_PROBLEM DESCRIPTION_
What is needed is an exact copy of the lines in the listing below, from the one with "tienda · modal flotante]" up to and including the one with "dorado / pendiente gris]", with no other lines.

_DATA SHOWN_

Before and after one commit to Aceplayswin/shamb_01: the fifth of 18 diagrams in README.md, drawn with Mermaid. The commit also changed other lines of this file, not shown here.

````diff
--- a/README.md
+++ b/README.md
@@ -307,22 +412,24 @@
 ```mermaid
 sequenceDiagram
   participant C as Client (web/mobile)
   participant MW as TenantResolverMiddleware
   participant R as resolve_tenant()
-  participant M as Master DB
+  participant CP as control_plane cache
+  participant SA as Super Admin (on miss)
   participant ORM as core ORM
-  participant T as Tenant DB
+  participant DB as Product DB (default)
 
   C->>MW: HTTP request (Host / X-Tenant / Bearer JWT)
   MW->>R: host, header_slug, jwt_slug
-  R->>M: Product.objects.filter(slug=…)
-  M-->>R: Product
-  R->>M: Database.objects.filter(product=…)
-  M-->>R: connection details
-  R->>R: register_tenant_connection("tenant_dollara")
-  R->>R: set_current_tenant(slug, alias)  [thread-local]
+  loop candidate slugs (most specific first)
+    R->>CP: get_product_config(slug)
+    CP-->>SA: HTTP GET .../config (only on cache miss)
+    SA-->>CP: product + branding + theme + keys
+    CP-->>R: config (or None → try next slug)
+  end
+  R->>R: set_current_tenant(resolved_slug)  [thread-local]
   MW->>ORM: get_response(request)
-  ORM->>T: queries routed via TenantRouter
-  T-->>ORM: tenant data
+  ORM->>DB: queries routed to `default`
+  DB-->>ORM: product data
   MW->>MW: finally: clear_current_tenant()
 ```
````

---

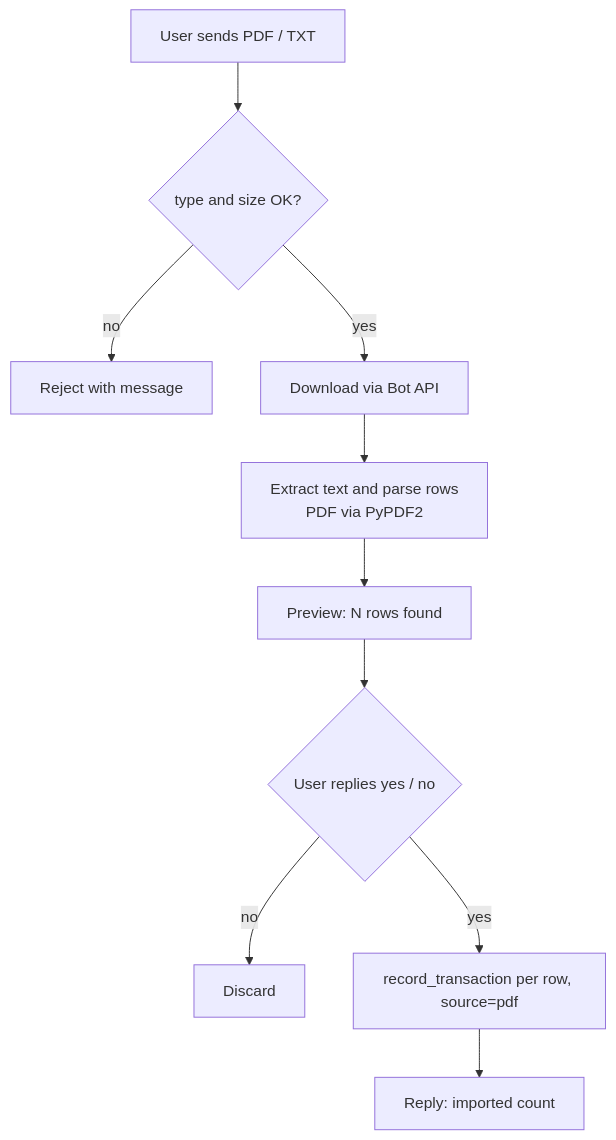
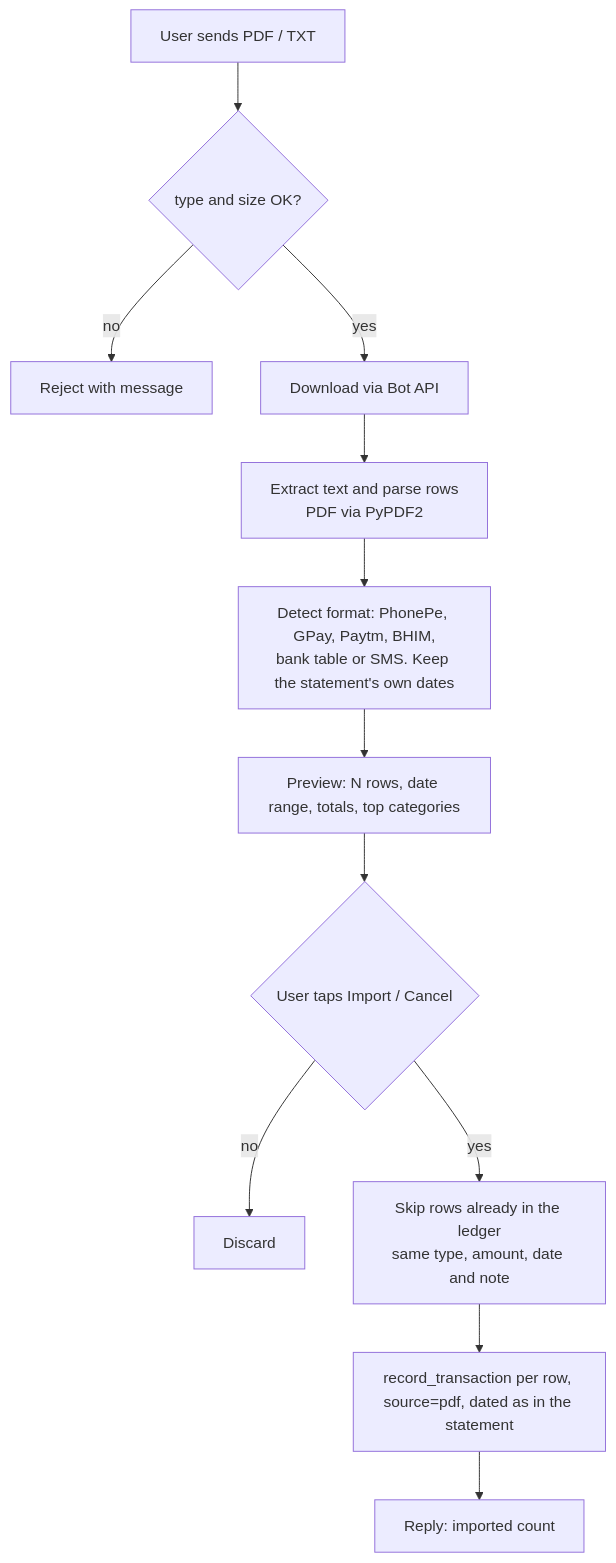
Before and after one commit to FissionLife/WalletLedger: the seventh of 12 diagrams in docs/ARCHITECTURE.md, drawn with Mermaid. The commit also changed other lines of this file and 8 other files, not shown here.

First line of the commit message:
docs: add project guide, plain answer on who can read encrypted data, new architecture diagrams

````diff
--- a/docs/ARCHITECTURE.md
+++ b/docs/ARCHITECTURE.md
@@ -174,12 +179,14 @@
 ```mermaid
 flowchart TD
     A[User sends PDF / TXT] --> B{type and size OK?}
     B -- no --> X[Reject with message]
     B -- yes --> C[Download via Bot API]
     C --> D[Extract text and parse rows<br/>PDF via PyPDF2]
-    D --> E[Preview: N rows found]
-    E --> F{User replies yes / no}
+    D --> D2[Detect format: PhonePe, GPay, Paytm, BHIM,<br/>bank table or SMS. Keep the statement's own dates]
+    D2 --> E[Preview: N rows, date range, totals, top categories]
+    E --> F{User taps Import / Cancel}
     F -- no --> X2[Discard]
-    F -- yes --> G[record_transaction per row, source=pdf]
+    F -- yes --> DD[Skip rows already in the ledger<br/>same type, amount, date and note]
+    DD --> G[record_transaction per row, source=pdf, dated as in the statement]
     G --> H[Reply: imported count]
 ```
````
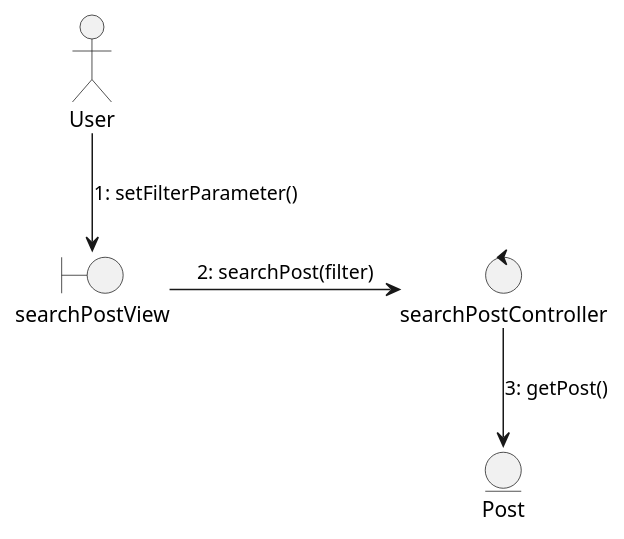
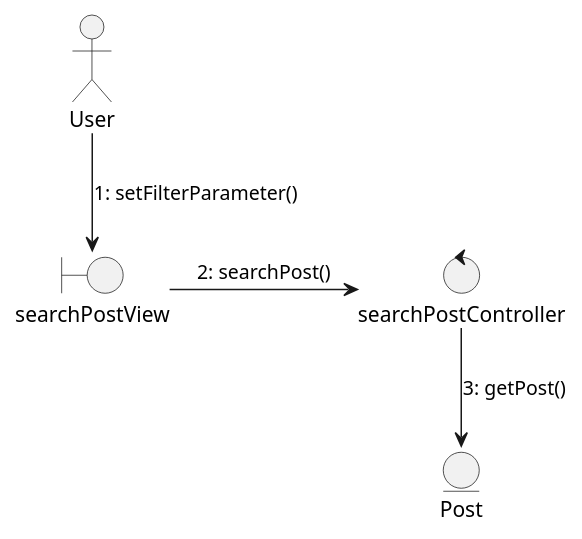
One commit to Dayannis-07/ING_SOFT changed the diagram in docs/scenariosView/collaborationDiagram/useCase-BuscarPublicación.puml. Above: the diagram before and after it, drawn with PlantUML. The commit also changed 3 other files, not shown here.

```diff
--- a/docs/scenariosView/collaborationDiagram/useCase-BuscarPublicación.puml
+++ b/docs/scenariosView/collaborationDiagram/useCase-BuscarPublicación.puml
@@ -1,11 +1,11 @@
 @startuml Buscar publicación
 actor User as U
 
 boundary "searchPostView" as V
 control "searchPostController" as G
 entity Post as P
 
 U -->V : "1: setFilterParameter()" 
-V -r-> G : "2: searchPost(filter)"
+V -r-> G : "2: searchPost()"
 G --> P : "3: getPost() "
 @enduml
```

...

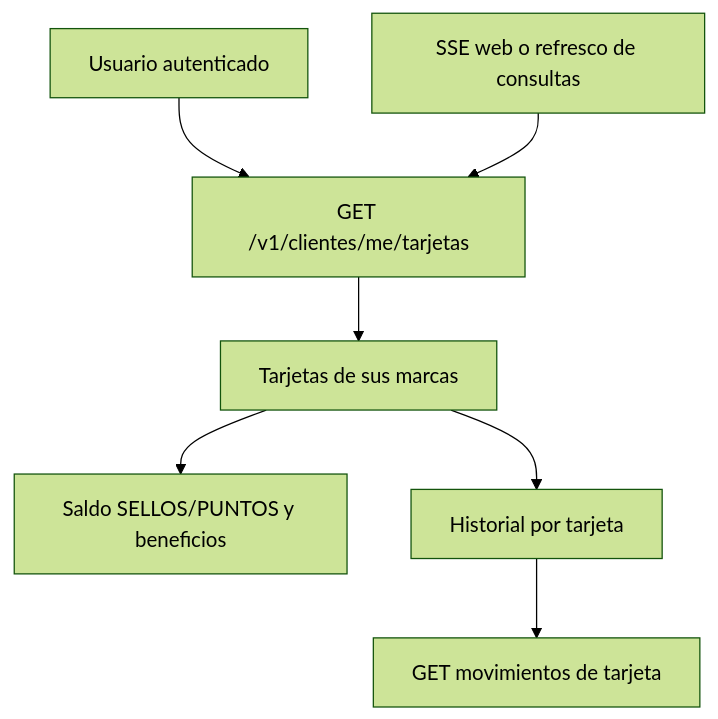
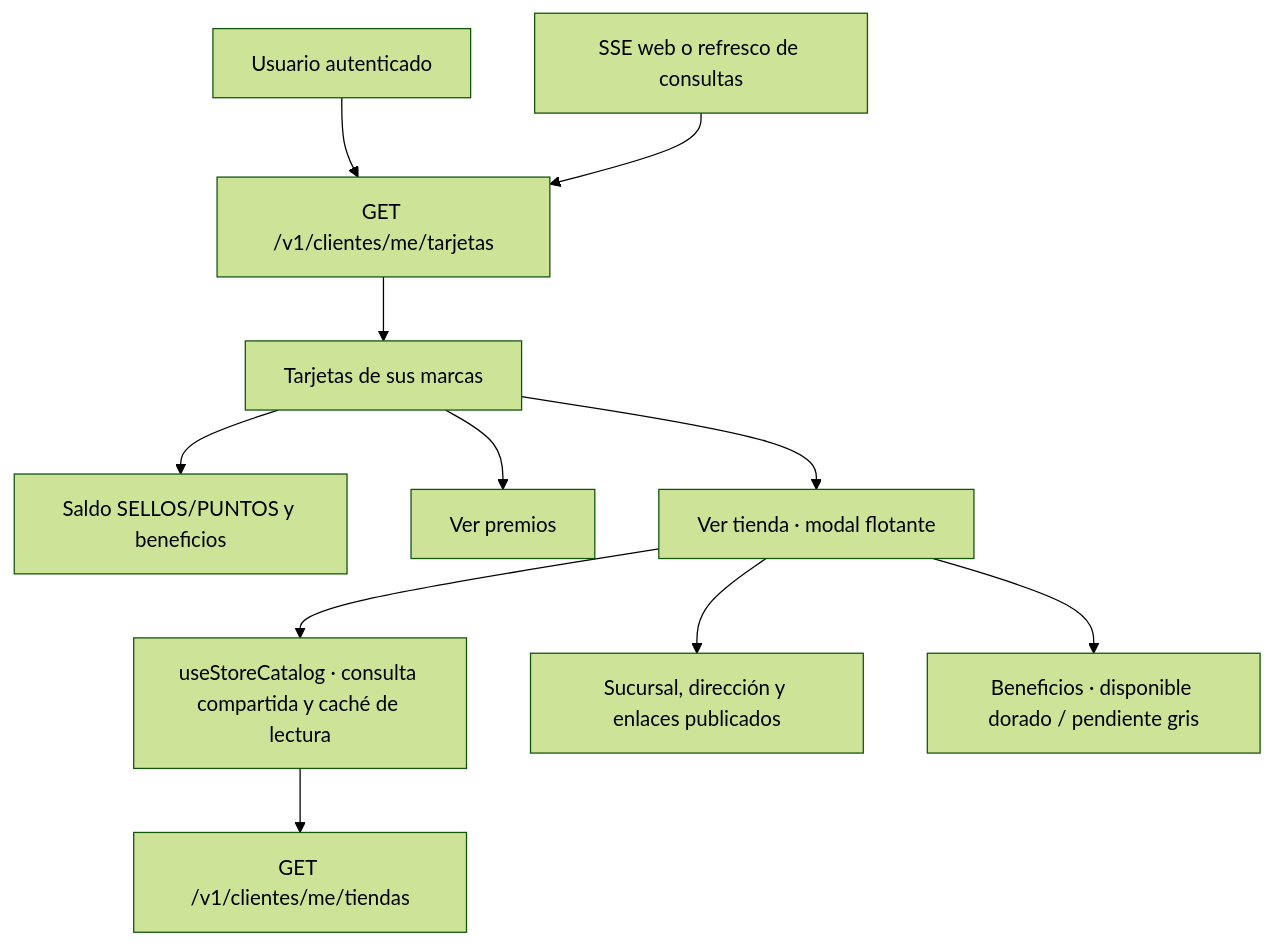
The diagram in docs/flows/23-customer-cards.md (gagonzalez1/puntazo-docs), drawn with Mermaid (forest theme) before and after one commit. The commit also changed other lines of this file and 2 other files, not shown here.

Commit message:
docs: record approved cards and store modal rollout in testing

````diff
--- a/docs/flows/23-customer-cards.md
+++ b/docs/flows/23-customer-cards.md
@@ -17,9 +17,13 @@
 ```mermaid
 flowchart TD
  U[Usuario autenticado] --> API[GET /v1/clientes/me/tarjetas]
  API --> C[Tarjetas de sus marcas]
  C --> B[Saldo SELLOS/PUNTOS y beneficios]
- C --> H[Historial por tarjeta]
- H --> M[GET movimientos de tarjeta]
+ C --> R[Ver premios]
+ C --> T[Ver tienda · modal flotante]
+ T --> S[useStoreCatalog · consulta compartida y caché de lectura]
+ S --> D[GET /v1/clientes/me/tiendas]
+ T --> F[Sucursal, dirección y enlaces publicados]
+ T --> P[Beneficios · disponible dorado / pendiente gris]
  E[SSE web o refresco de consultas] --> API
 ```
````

_RESPONSE AREA_
+ C --> T[Ver tienda · modal flotante]
+ T --> S[useStoreCatalog · consulta compartida y caché de lectura]
+ S --> D[GET /v1/clientes/me/tiendas]
+ T --> F[Sucursal, dirección y enlaces publicados]
+ T --> P[Beneficios · disponible dorado / pendiente gris]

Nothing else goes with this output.